    yes, you should remove the male. You may want to turn down the heater a little bit. 31 is a great incubation temperature, but under the coil and directly under the eggs, it may be considerably hotter, which could kill the eggs.

    Eggs will hatch in roughly 50-60 days. The mother can take care of this nicely, but you may want to move the water bowl a bit closer to her so that she can have a sip without going far from the eggs.

    For more information immediately, read the Ask Doc Rock article about incubation on the Southern Cross Reptiles site.
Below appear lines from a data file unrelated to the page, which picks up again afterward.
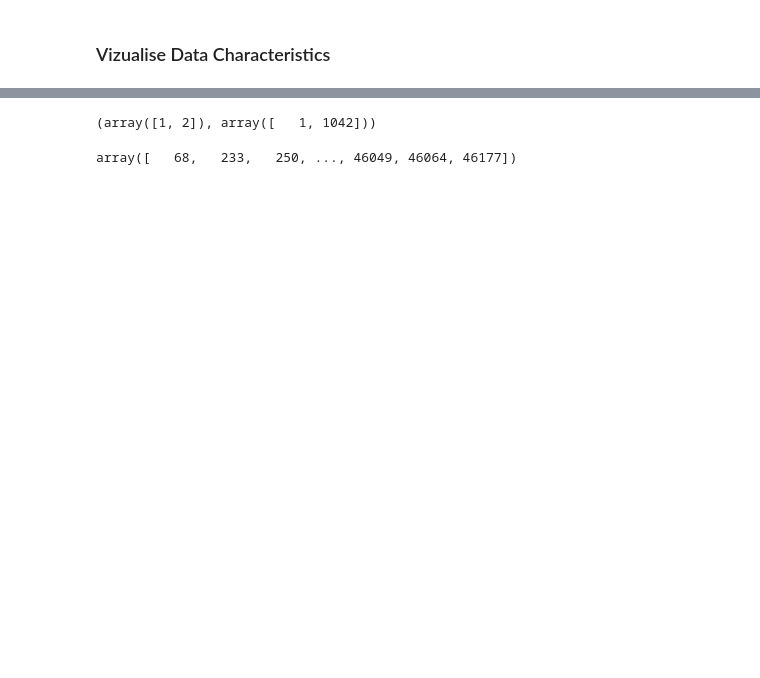
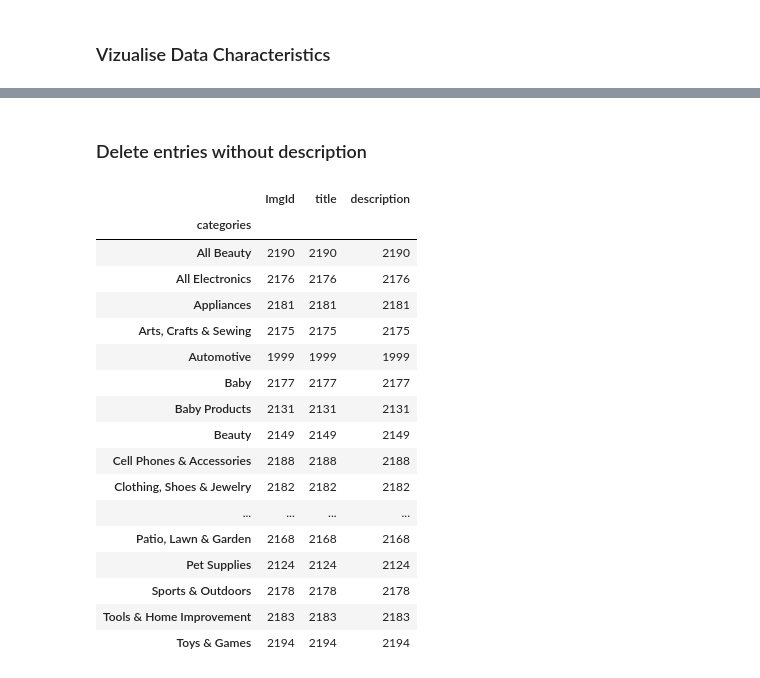
Before and after one commit to Elsasser67/DataScience21, a Jupyter notebook: Projekt/Kaggle_Projekt_Schnell_Theo.ipynb, the cells around one changed output, grey strips where cells are left out. Saved outputs shown, nothing was run; the diff lists cells and outputs as text; code cells hidden in the pictures; blank space fills up the shorter version.

```diff
--- a/Projekt/Kaggle_Projekt_Schnell_Theo.ipynb
+++ b/Projekt/Kaggle_Projekt_Schnell_Theo.ipynb
@@ -105,10 +124,25 @@ data.groupby('categories').count()
+# %% [markdown]
+### Delete entries without description
 # %%
-hey1, hey2 = np.where(pd.isnull(data))
+data = data.drop(index=np.where(pd.isnull(data)))
-# %%
-np.unique(hey2, return_counts=True)
-# %% [output]
-(array([1, 2]), array([   1, 1042]))
-# %%
-hey1
-# %% [output]
-array([   68,   233,   250, ..., 46049, 46064, 46177])
+# %%
+data.groupby('categories').count()
+# %% [output]
+|  | ImgId | title | description |
+| categories |  |  |  |
+| All Beauty | 2190 | 2190 | 2190 |
+| All Electronics | 2176 | 2176 | 2176 |
+| Appliances | 2181 | 2181 | 2181 |
+| Arts, Crafts & Sewing | 2175 | 2175 | 2175 |
+| Automotive | 1999 | 1999 | 1999 |
+| Baby | 2177 | 2177 | 2177 |
+| Baby Products | 2131 | 2131 | 2131 |
+| Beauty | 2149 | 2149 | 2149 |
+| Cell Phones & Accessories | 2188 | 2188 | 2188 |
+| Clothing, Shoes & Jewelry | 2182 | 2182 | 2182 |
+| ... | ... | ... | ... |
+| Patio, Lawn & Garden | 2168 | 2168 | 2168 |
+| Pet Supplies | 2124 | 2124 | 2124 |
+| Sports & Outdoors | 2178 | 2178 | 2178 |
+| Tools & Home Improvement | 2183 | 2183 | 2183 |
+| Toys & Games | 2194 | 2194 | 2194 |
```
Also changed, not shown: parts of 3 cells of this notebook.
There are a number of books out there, but Simon's articles cover things very well and are general, rather than species specific.

    When the young emerge, they will crawl away from the coils and should be placed in individual containers right away.

    I hope that helps.
     
  3. The_Geeza

    The_Geeza Suspended Banned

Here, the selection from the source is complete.